What you need to do. Search for the word "token" in the entries. Each line that holds it should be copied.

Available records Block Start

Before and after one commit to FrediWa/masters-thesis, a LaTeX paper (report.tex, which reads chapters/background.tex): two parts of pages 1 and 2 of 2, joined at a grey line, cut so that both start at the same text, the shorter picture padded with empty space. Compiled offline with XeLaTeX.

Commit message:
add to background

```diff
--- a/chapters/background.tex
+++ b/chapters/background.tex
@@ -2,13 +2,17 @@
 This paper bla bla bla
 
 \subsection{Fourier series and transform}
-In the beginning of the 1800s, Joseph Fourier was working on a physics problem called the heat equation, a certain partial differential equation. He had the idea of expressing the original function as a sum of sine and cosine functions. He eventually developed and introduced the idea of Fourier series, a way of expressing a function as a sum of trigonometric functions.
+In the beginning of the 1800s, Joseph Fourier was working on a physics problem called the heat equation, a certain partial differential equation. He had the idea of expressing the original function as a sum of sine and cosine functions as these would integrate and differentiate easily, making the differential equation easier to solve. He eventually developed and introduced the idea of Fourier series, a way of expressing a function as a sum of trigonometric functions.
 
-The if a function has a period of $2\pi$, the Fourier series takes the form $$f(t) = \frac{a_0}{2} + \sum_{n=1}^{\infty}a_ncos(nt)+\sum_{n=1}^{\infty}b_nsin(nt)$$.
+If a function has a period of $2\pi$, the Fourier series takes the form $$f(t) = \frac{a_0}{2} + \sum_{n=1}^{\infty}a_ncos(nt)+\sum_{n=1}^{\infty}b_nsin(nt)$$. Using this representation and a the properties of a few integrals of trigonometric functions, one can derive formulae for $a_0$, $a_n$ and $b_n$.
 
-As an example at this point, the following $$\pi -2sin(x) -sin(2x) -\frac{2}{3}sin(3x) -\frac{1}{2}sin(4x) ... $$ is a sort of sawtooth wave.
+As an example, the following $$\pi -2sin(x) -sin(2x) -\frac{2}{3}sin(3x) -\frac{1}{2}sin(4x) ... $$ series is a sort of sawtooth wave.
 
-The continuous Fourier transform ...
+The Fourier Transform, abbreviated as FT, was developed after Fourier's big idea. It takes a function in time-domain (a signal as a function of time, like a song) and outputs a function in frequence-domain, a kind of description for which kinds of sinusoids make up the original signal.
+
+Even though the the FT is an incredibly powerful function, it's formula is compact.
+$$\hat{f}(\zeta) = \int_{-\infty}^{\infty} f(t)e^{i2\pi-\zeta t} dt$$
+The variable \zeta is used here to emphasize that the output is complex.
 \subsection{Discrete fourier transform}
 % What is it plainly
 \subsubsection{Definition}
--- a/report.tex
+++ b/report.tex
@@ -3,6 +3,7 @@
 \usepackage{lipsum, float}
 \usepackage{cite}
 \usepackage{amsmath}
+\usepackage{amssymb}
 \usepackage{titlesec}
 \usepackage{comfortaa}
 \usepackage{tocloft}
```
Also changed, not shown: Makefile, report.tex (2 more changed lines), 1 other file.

Available records Block End
Available records Block Start

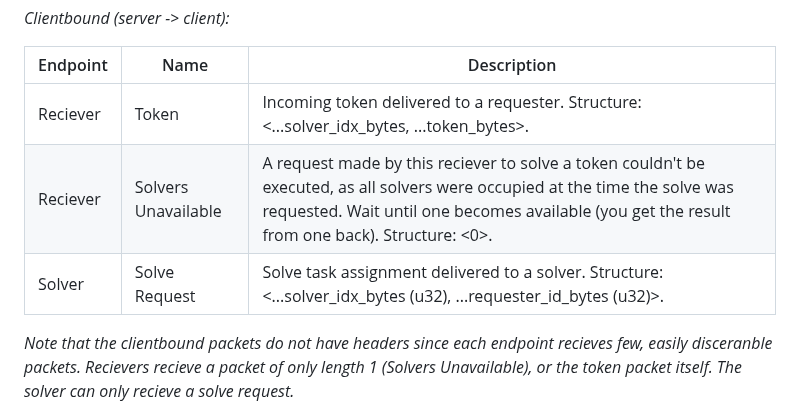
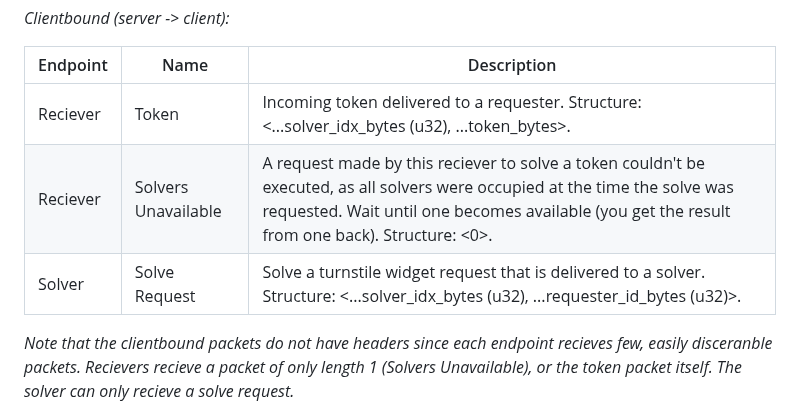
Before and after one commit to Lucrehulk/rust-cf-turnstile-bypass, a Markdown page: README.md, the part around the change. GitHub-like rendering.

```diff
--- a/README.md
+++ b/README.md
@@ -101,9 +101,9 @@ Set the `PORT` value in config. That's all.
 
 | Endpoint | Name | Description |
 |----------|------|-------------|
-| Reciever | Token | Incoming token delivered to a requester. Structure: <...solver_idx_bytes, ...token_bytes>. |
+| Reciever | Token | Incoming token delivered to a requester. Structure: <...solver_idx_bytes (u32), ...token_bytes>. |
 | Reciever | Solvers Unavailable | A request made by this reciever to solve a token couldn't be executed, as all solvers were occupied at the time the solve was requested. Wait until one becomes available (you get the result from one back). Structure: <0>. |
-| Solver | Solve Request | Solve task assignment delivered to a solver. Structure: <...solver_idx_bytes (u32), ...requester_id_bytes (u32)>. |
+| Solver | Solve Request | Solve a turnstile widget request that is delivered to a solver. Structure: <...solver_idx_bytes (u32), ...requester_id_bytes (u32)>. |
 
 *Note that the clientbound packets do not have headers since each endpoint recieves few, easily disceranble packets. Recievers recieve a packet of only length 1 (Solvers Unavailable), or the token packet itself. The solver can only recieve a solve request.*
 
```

Available records Block End
Available records Block Start

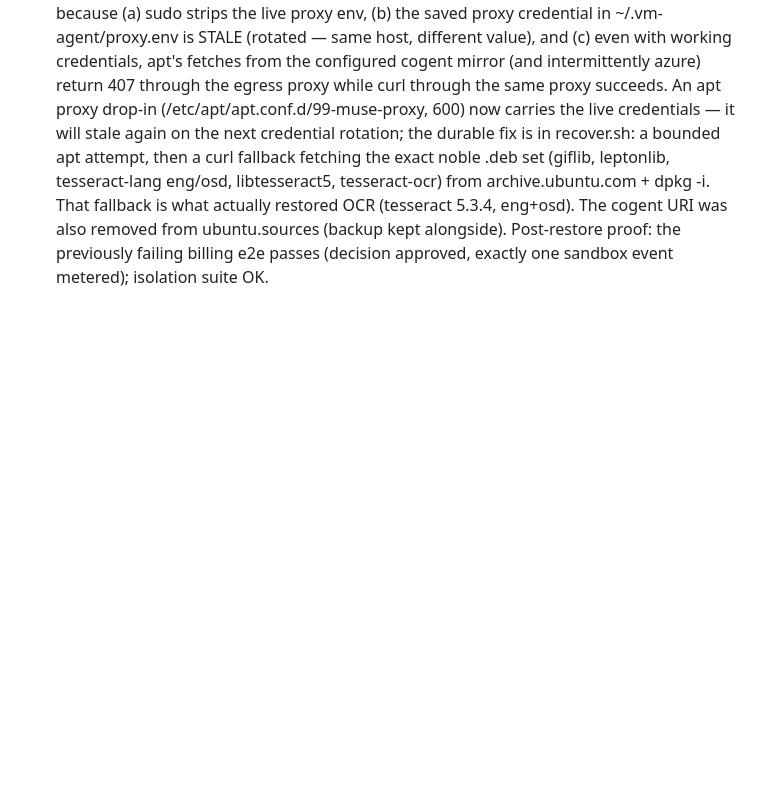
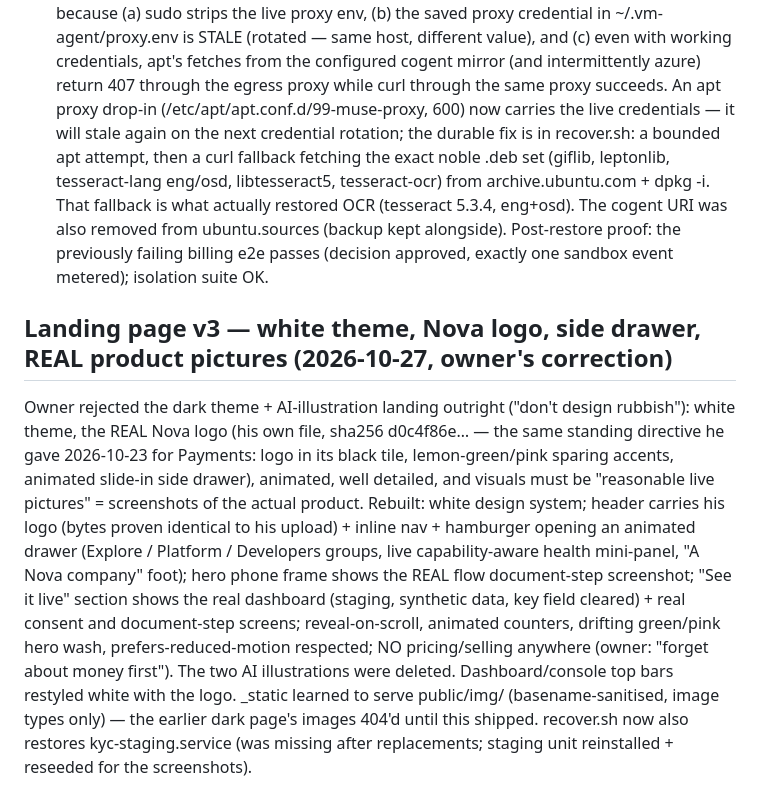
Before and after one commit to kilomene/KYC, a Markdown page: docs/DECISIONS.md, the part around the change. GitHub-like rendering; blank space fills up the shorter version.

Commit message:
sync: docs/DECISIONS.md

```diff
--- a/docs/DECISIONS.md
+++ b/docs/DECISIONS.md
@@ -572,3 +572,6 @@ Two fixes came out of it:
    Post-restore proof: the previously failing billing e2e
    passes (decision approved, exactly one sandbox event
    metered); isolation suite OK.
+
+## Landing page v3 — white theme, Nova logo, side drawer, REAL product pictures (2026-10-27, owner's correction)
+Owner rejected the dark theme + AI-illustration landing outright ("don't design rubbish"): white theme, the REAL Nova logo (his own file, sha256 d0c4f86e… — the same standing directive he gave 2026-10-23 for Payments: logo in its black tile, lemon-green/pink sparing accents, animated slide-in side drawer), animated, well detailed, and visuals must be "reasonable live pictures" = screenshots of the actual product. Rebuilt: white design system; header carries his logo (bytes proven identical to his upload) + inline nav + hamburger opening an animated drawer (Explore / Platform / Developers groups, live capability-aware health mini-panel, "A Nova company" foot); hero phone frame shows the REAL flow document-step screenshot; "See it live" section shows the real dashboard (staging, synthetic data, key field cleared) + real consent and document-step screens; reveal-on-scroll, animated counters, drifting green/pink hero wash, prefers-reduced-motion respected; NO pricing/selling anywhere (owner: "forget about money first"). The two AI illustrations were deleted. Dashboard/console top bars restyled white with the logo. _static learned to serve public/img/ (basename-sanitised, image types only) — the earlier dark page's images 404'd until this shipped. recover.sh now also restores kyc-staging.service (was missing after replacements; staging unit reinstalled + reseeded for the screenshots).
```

Available records Block End

Written solution.
-| Reciever | Token | Incoming token delivered to a requester. Structure: <...solver_idx_bytes, ...token_bytes>. |
+| Reciever | Token | Incoming token delivered to a requester. Structure: <...solver_idx_bytes (u32), ...token_bytes>. |
 | Reciever | Solvers Unavailable | A request made by this reciever to solve a token couldn't be executed, as all solvers were occupied at the time the solve was requested. Wait until one becomes available (you get the result from one back). Structure: <0>. |
 *Note that the clientbound packets do not have headers since each endpoint recieves few, easily disceranble packets. Recievers recieve a packet of only length 1 (Solvers Unavailable), or the token packet itself. The solver can only recieve a solve request.*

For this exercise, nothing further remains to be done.